WORKING DATA:
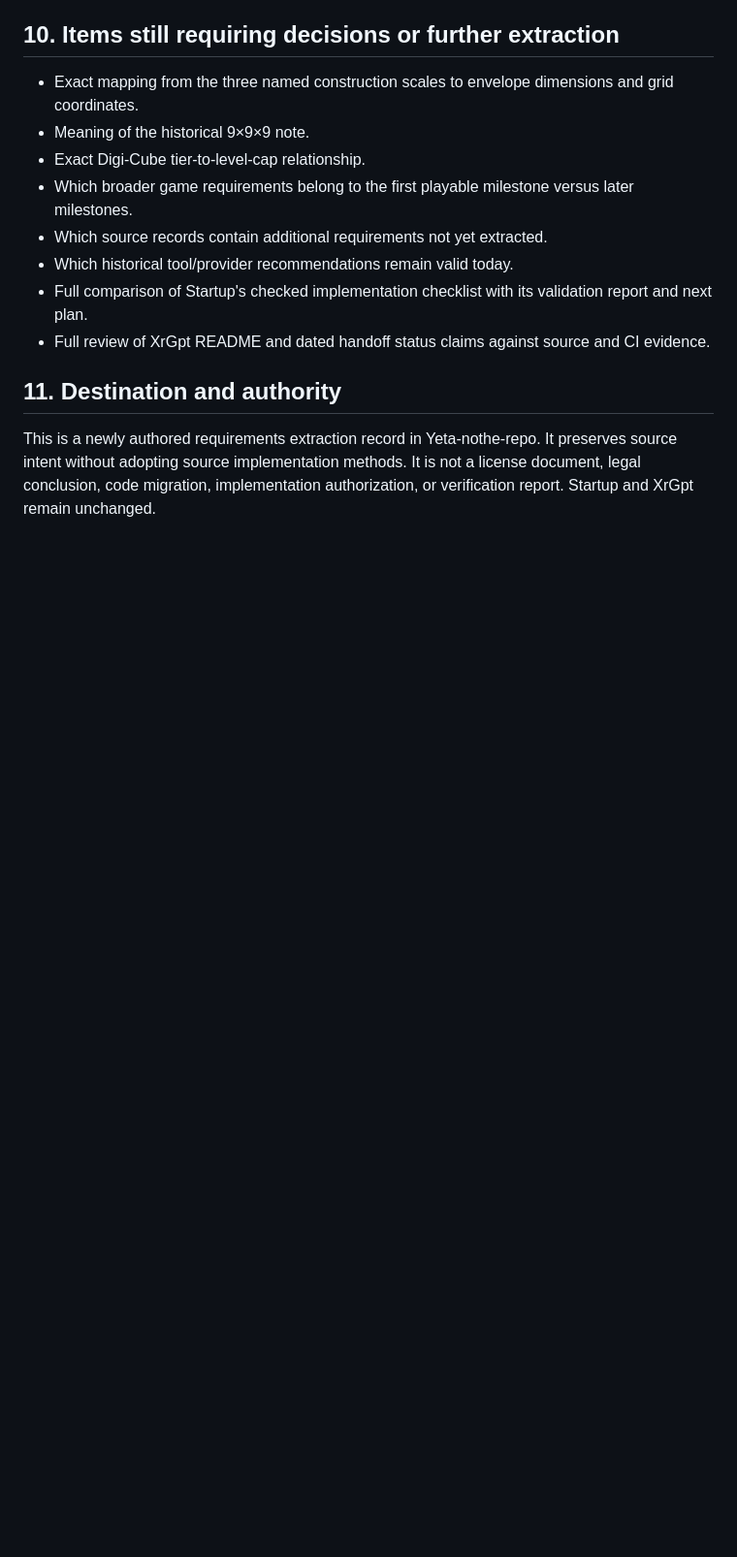
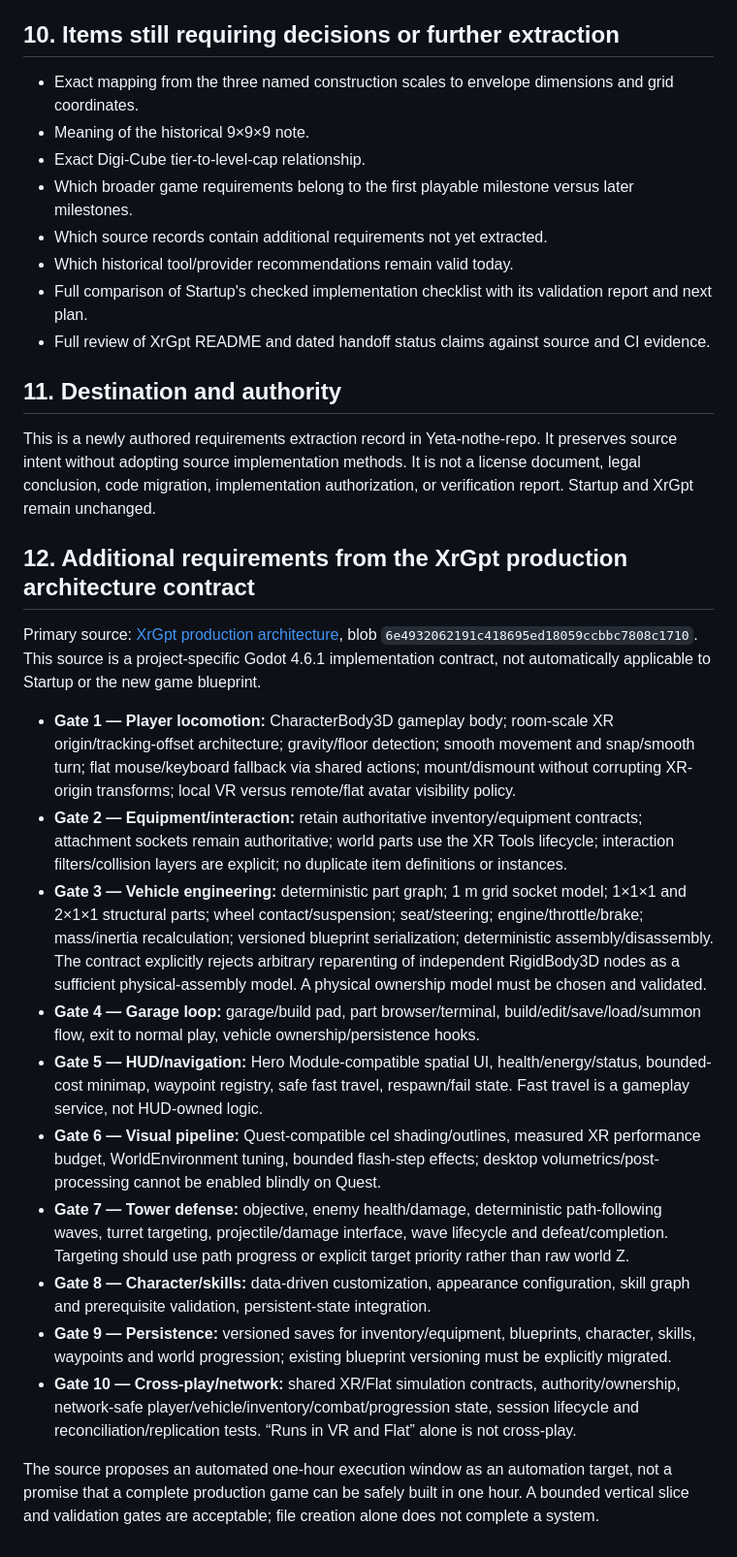
Before and after one commit to 0SwiftKnightX/Yeta-nothe-repo, a Markdown page: docs/organization/DOMAIN_REQUIREMENTS_EXTRACTION.md, the part around the change. Shown at 97% size. GitHub-like rendering; blank space fills up the shorter version.

Commit message:
Add production architecture gate requirements from XrGpt source

```diff
--- a/docs/organization/DOMAIN_REQUIREMENTS_EXTRACTION.md
+++ b/docs/organization/DOMAIN_REQUIREMENTS_EXTRACTION.md
@@ -121,3 +121,21 @@ Preserved principles:
 ## 11. Destination and authority
 
 This is a newly authored requirements extraction record in Yeta-nothe-repo. It preserves source intent without adopting source implementation methods. It is not a license document, legal conclusion, code migration, implementation authorization, or verification report. Startup and XrGpt remain unchanged.
+
+
+## 12. Additional requirements from the XrGpt production architecture contract
+
+Primary source: [XrGpt production architecture](https://github.com/0SwiftKnightX/XrGpt/blob/3a11c719224ed8619fd48f13071ff4423edab15f/docs/PRODUCTION_GAME_ARCHITECTURE.md), blob `6e4932062191c418695ed18059ccbbc7808c1710`. This source is a project-specific Godot 4.6.1 implementation contract, not automatically applicable to Startup or the new game blueprint.
+
+- **Gate 1 — Player locomotion:** CharacterBody3D gameplay body; room-scale XR origin/tracking-offset architecture; gravity/floor detection; smooth movement and snap/smooth turn; flat mouse/keyboard fallback via shared actions; mount/dismount without corrupting XR-origin transforms; local VR versus remote/flat avatar visibility policy.
+- **Gate 2 — Equipment/interaction:** retain authoritative inventory/equipment contracts; attachment sockets remain authoritative; world parts use the XR Tools lifecycle; interaction filters/collision layers are explicit; no duplicate item definitions or instances.
+- **Gate 3 — Vehicle engineering:** deterministic part graph; 1 m grid socket model; 1×1×1 and 2×1×1 structural parts; wheel contact/suspension; seat/steering; engine/throttle/brake; mass/inertia recalculation; versioned blueprint serialization; deterministic assembly/disassembly. The contract explicitly rejects arbitrary reparenting of independent RigidBody3D nodes as a sufficient physical-assembly model. A physical ownership model must be chosen and validated.
+- **Gate 4 — Garage loop:** garage/build pad, part browser/terminal, build/edit/save/load/summon flow, exit to normal play, vehicle ownership/persistence hooks.
+- **Gate 5 — HUD/navigation:** Hero Module-compatible spatial UI, health/energy/status, bounded-cost minimap, waypoint registry, safe fast travel, respawn/fail state. Fast travel is a gameplay service, not HUD-owned logic.
+- **Gate 6 — Visual pipeline:** Quest-compatible cel shading/outlines, measured XR performance budget, WorldEnvironment tuning, bounded flash-step effects; desktop volumetrics/post-processing cannot be enabled blindly on Quest.
+- **Gate 7 — Tower defense:** objective, enemy health/damage, deterministic path-following waves, turret targeting, projectile/damage interface, wave lifecycle and defeat/completion. Targeting should use path progress or explicit target priority rather than raw world Z.
+- **Gate 8 — Character/skills:** data-driven customization, appearance configuration, skill graph and prerequisite validation, persistent-state integration.
+- **Gate 9 — Persistence:** versioned saves for inventory/equipment, blueprints, character, skills, waypoints and world progression; existing blueprint versioning must be explicitly migrated.
+- **Gate 10 — Cross-play/network:** shared XR/Flat simulation contracts, authority/ownership, network-safe player/vehicle/inventory/combat/progression state, session lifecycle and reconciliation/replication tests. “Runs in VR and Flat” alone is not cross-play.
+
+The source proposes an automated one-hour execution window as an automation target, not a promise that a complete production game can be safely built in one hour. A bounded vertical slice and validation gates are acceptable; file creation alone does not complete a system.
```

YOUR TASK: Copy every line of the entries above in which "skills" occurs.

RESPONSE BELOW:
+- **Gate 8 — Character/skills:** data-driven customization, appearance configuration, skill graph and prerequisite validation, persistent-state integration.
+- **Gate 9 — Persistence:** versioned saves for inventory/equipment, blueprints, character, skills, waypoints and world progression; existing blueprint versioning must be explicitly migrated.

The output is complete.